(Records contained in a dataset)
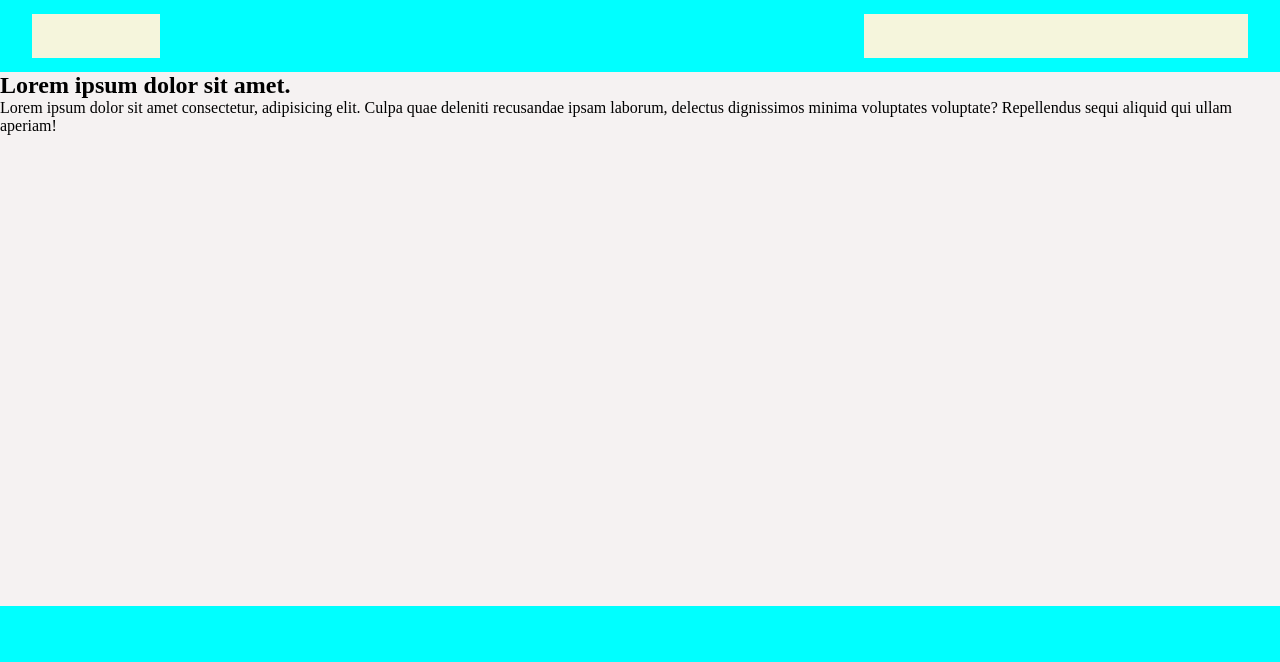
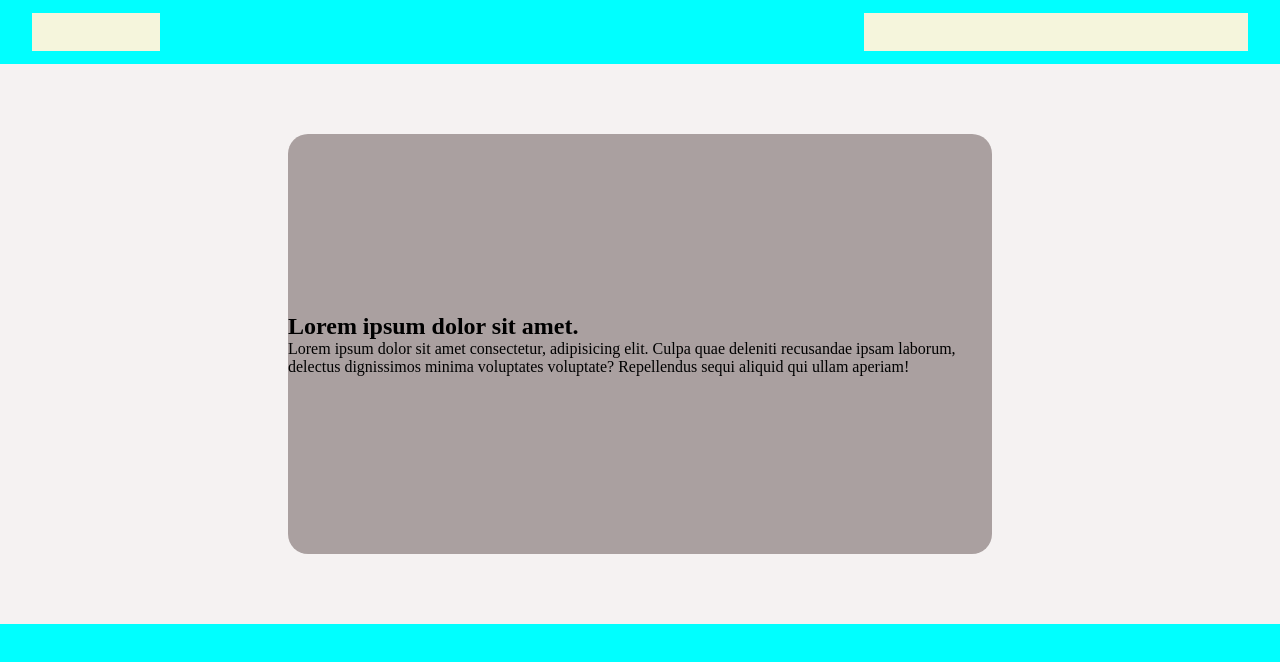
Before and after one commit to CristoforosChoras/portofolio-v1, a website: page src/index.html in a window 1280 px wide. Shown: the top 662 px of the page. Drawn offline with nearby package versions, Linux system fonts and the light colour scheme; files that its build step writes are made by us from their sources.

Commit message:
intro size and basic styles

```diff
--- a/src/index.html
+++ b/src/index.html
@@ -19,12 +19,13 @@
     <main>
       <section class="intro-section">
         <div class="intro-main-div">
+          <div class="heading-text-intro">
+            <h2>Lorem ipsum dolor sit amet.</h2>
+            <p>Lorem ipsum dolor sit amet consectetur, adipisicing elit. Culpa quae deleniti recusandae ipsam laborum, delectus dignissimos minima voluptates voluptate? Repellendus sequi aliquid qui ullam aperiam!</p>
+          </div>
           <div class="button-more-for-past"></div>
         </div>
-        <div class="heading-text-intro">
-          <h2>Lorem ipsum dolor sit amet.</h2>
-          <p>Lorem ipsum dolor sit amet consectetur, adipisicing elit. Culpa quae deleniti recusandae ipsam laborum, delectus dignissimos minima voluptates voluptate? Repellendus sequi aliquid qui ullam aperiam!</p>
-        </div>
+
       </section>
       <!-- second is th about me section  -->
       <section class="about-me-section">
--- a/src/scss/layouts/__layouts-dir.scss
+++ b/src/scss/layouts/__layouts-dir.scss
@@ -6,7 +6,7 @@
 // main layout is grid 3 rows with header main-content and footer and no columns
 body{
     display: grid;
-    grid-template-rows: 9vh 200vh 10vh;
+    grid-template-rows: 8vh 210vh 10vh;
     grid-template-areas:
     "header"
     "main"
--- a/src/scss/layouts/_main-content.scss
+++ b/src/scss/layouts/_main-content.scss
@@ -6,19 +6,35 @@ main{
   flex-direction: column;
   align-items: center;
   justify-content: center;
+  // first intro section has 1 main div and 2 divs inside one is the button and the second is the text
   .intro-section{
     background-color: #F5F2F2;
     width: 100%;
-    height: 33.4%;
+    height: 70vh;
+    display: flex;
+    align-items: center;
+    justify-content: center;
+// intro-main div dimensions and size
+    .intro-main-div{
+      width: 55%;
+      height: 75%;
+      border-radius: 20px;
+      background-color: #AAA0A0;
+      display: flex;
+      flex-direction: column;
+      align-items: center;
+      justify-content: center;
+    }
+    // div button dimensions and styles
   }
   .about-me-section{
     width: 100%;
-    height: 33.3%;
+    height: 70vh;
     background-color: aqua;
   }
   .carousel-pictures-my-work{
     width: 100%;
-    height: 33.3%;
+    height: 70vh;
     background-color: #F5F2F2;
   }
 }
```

---

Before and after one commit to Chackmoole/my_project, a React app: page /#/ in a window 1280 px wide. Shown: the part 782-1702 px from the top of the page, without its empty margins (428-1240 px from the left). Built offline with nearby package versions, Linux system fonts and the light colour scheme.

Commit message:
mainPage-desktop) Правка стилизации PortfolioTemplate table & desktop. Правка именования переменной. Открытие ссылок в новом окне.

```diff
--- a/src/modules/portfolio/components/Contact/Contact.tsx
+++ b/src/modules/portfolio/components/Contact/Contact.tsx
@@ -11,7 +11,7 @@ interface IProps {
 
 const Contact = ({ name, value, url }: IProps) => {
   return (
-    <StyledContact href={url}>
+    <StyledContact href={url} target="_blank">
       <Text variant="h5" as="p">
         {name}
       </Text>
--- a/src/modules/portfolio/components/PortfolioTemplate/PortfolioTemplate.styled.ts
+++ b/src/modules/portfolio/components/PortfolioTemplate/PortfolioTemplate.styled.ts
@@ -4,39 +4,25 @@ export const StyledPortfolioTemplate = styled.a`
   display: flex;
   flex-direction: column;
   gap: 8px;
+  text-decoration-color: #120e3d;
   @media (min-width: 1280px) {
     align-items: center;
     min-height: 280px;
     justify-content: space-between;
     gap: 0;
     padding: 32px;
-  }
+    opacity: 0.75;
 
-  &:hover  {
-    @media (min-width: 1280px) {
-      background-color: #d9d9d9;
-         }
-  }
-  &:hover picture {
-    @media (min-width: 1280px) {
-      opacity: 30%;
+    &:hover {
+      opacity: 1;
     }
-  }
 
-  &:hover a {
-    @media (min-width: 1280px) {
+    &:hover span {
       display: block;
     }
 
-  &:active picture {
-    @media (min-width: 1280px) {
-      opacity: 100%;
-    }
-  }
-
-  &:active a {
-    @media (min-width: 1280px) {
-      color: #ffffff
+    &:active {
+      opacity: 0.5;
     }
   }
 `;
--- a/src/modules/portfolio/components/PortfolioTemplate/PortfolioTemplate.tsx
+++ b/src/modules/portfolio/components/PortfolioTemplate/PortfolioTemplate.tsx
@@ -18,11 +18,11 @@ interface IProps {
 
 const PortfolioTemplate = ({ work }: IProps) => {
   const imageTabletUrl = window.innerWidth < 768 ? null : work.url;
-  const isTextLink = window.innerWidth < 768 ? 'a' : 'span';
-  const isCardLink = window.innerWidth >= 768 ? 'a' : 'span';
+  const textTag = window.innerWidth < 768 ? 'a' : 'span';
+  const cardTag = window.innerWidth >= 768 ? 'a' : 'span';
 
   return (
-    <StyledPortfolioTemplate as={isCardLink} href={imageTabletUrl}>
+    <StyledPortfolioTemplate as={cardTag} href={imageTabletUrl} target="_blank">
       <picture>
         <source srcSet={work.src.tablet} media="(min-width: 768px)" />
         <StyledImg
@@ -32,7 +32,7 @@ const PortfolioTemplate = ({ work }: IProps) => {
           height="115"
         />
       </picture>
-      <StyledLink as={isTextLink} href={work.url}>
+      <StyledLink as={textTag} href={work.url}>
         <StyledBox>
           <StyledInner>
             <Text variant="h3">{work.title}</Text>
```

Exercise details
Read through the data above. Report each line that has the word "hover".

Result of this exercise
-  &:hover  {
-  &:hover picture {
+    &:hover {
-  &:hover a {
+    &:hover span {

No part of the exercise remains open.